Web document revisions:

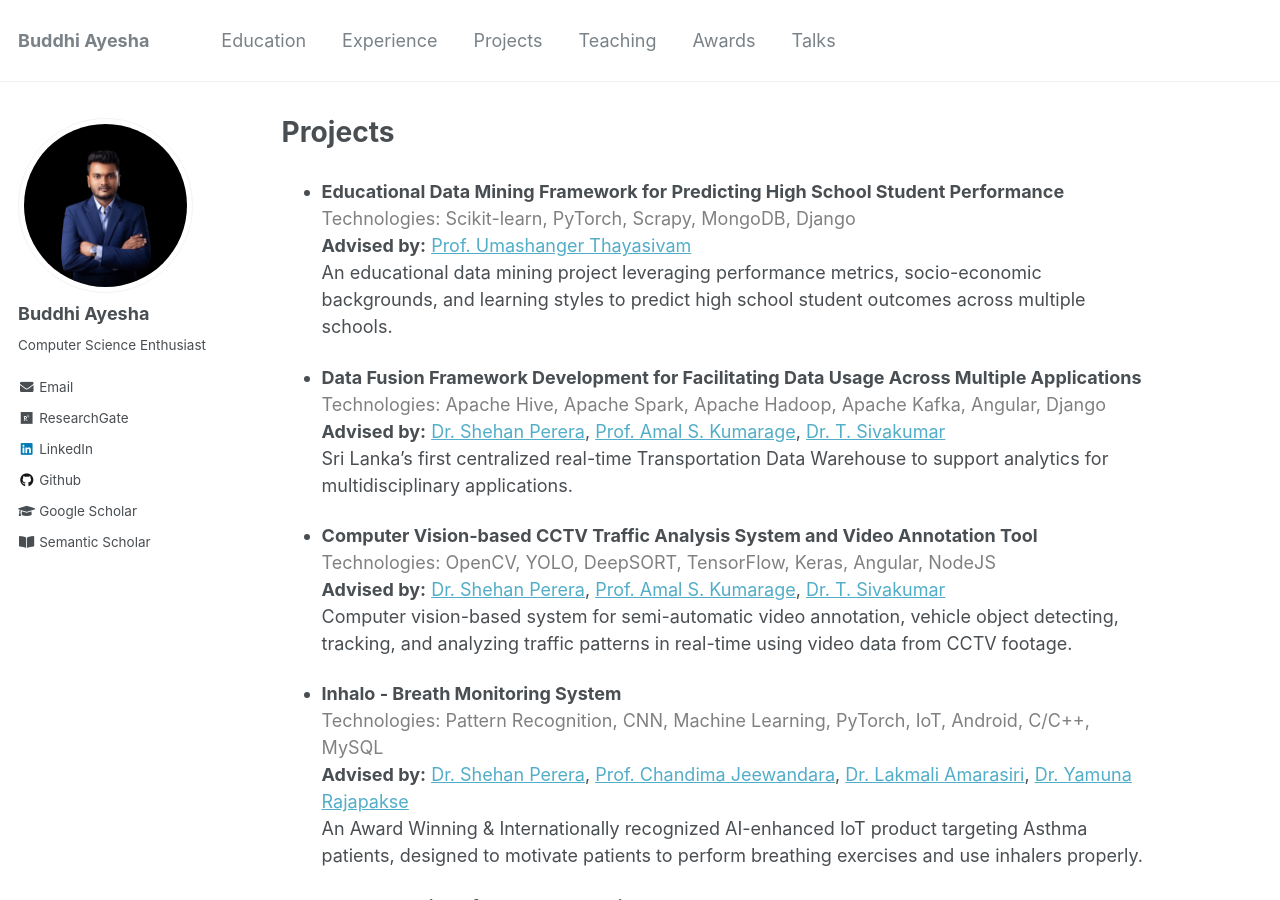
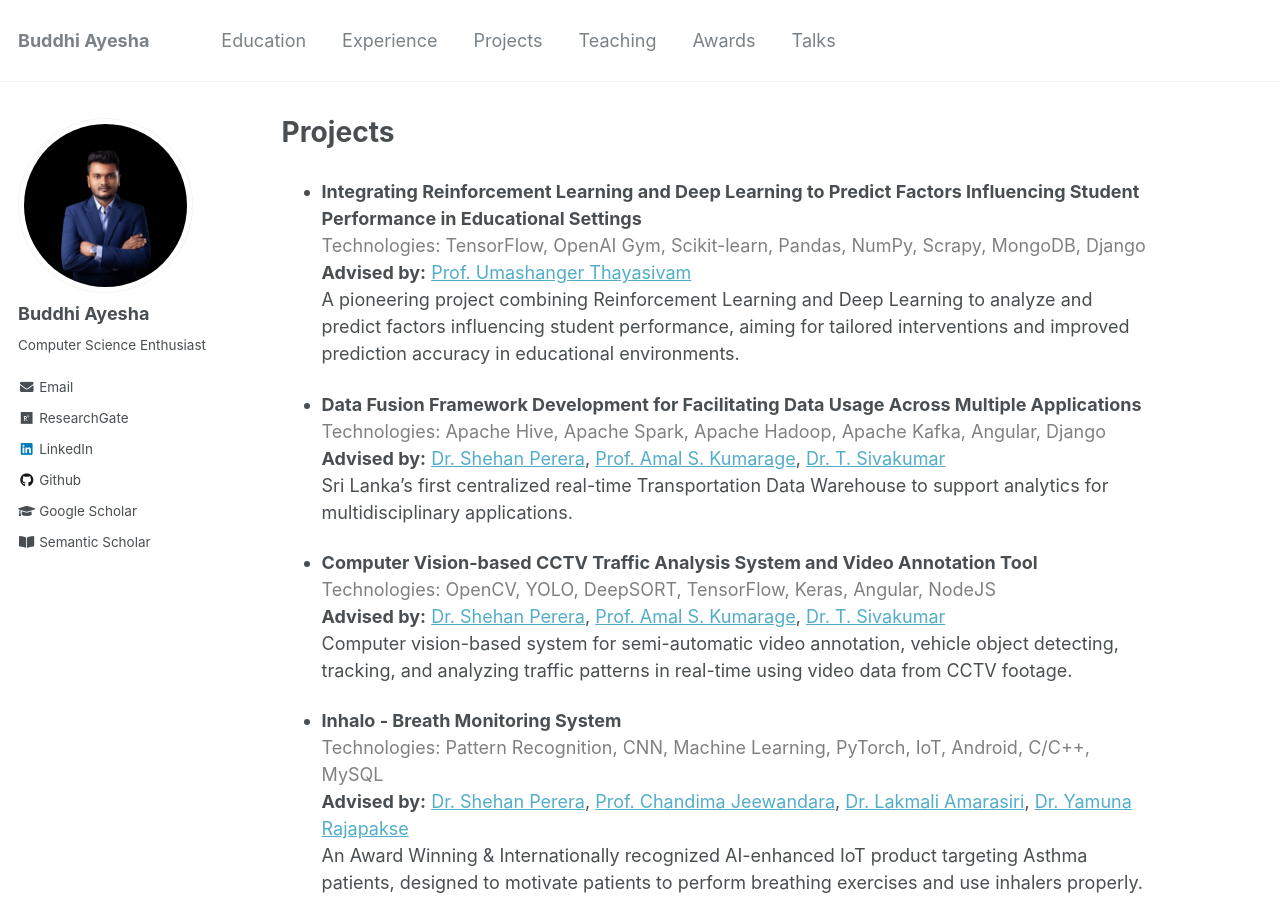
Before and after one commit to buddhiayesha2015/buddhiayesha2015.github.io, a Jekyll site: the page built from _pages/projects.md, in a window 1280 px wide and 900 px high. Built offline with Jekyll 4.4.1, drawn with Linux system fonts in a browser that asks for light colours.

Commit message:
Update projects

```diff
--- a/_pages/projects.md
+++ b/_pages/projects.md
@@ -4,10 +4,10 @@ title: "Projects"
 author_profile: true
 ---
 
-* **Educational Data Mining Framework for Predicting High School Student Performance**
-  <span style="color:gray;">Technologies: Scikit-learn, PyTorch, Scrapy, MongoDB, Django</span>
+* **Integrating Reinforcement Learning and Deep Learning to Predict Factors Influencing Student Performance in Educational Settings**
+  <span style="color:gray;">Technologies: TensorFlow, OpenAI Gym, Scikit-learn, Pandas, NumPy, Scrapy, MongoDB, Django</span>
   **Advised by:** [Prof. Umashanger Thayasivam](https://csm.rowan.edu/departments/math/facultystaff/math_full_part/thayasivam.html)
-  An educational data mining project leveraging performance metrics, socio-economic backgrounds, and learning styles to predict high school student outcomes across multiple schools.
+  A pioneering project combining Reinforcement Learning and Deep Learning to analyze and predict factors influencing student performance, aiming for tailored interventions and improved prediction accuracy in educational environments.
 
 * **Data Fusion Framework Development for Facilitating Data Usage Across Multiple Applications**
   <span style="color:gray;">Technologies: Apache Hive, Apache Spark, Apache Hadoop, Apache Kafka, Angular, Django</span>
```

What you need to do:
Search the records for the word "Scrapy". Copy each line where it appears.

Solution:
-  <span style="color:gray;">Technologies: Scikit-learn, PyTorch, Scrapy, MongoDB, Django</span>
+  <span style="color:gray;">Technologies: TensorFlow, OpenAI Gym, Scikit-learn, Pandas, NumPy, Scrapy, MongoDB, Django</span>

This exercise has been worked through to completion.